WORK INSTRUCTIONS => Set the records down again exactly, apart from any pictures in them.

*** RECORDS FOR THIS EXERCISE Section Begins ***

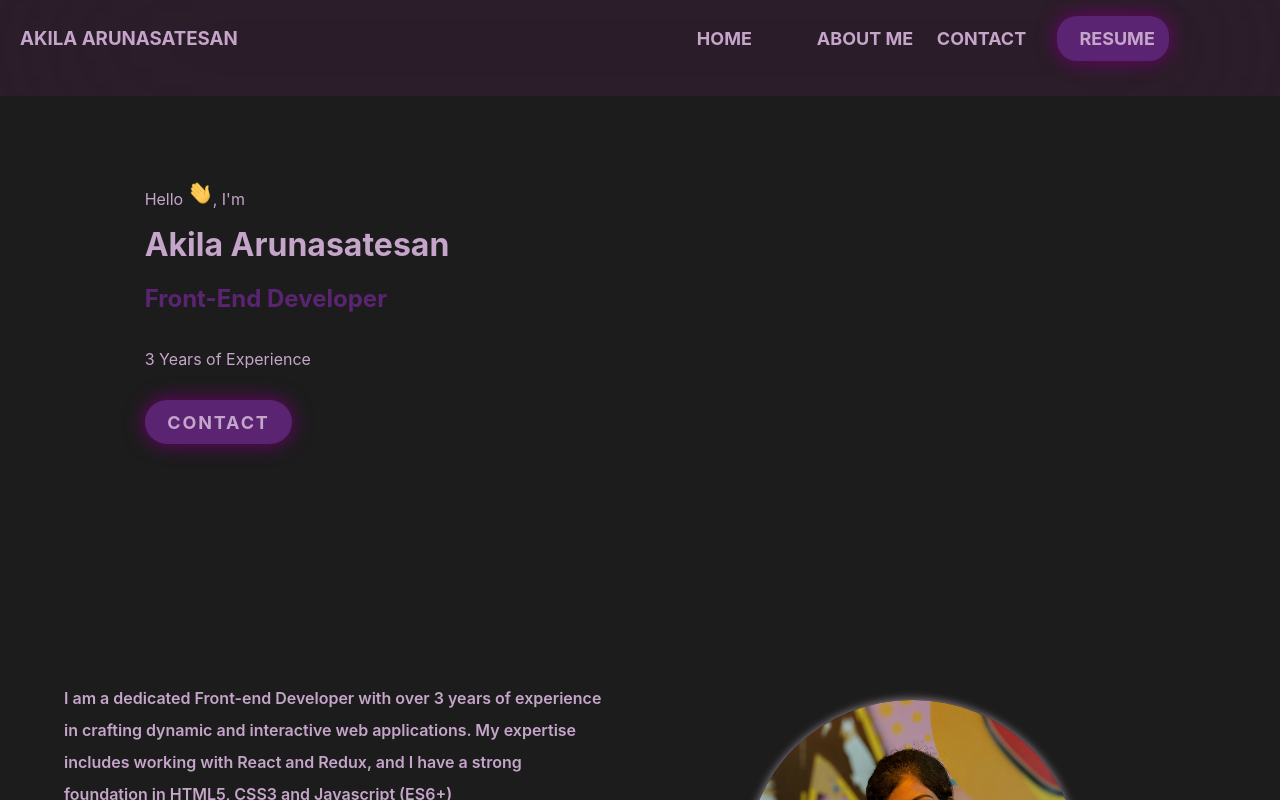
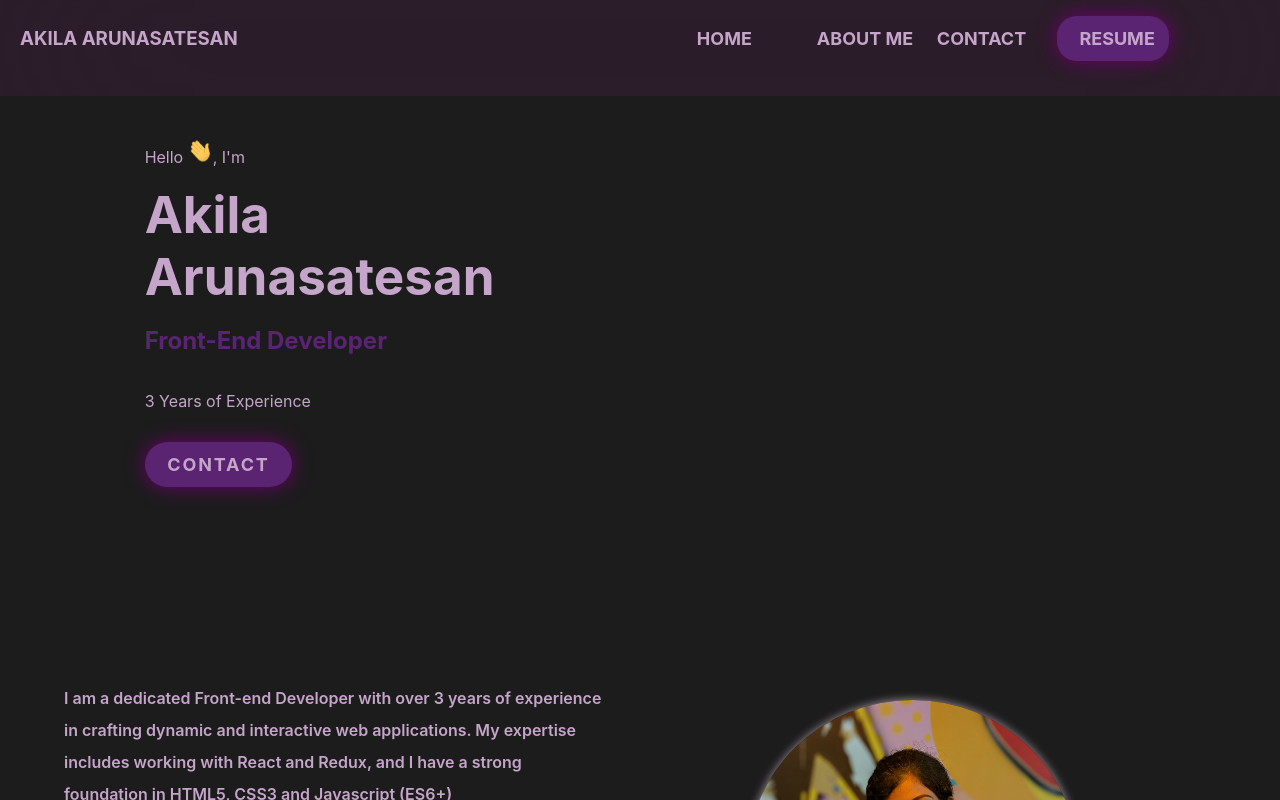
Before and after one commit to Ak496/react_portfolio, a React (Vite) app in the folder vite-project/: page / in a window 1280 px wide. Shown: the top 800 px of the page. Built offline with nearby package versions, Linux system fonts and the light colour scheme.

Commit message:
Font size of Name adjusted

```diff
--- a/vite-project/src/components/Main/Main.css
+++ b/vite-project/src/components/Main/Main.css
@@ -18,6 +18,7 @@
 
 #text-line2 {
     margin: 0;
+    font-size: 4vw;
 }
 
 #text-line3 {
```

*** RECORDS FOR THIS EXERCISE Section Ends ***

EXPECTED ANSWER =>
Before and after one commit to Ak496/react_portfolio, a React (Vite) app in the folder vite-project/: page / in a window 1280 px wide. Shown: the top 800 px of the page. Built offline with nearby package versions, Linux system fonts and the light colour scheme.

Commit message:
Font size of Name adjusted

```diff
--- a/vite-project/src/components/Main/Main.css
+++ b/vite-project/src/components/Main/Main.css
@@ -18,6 +18,7 @@
 
 #text-line2 {
     margin: 0;
+    font-size: 4vw;
 }
 
 #text-line3 {
```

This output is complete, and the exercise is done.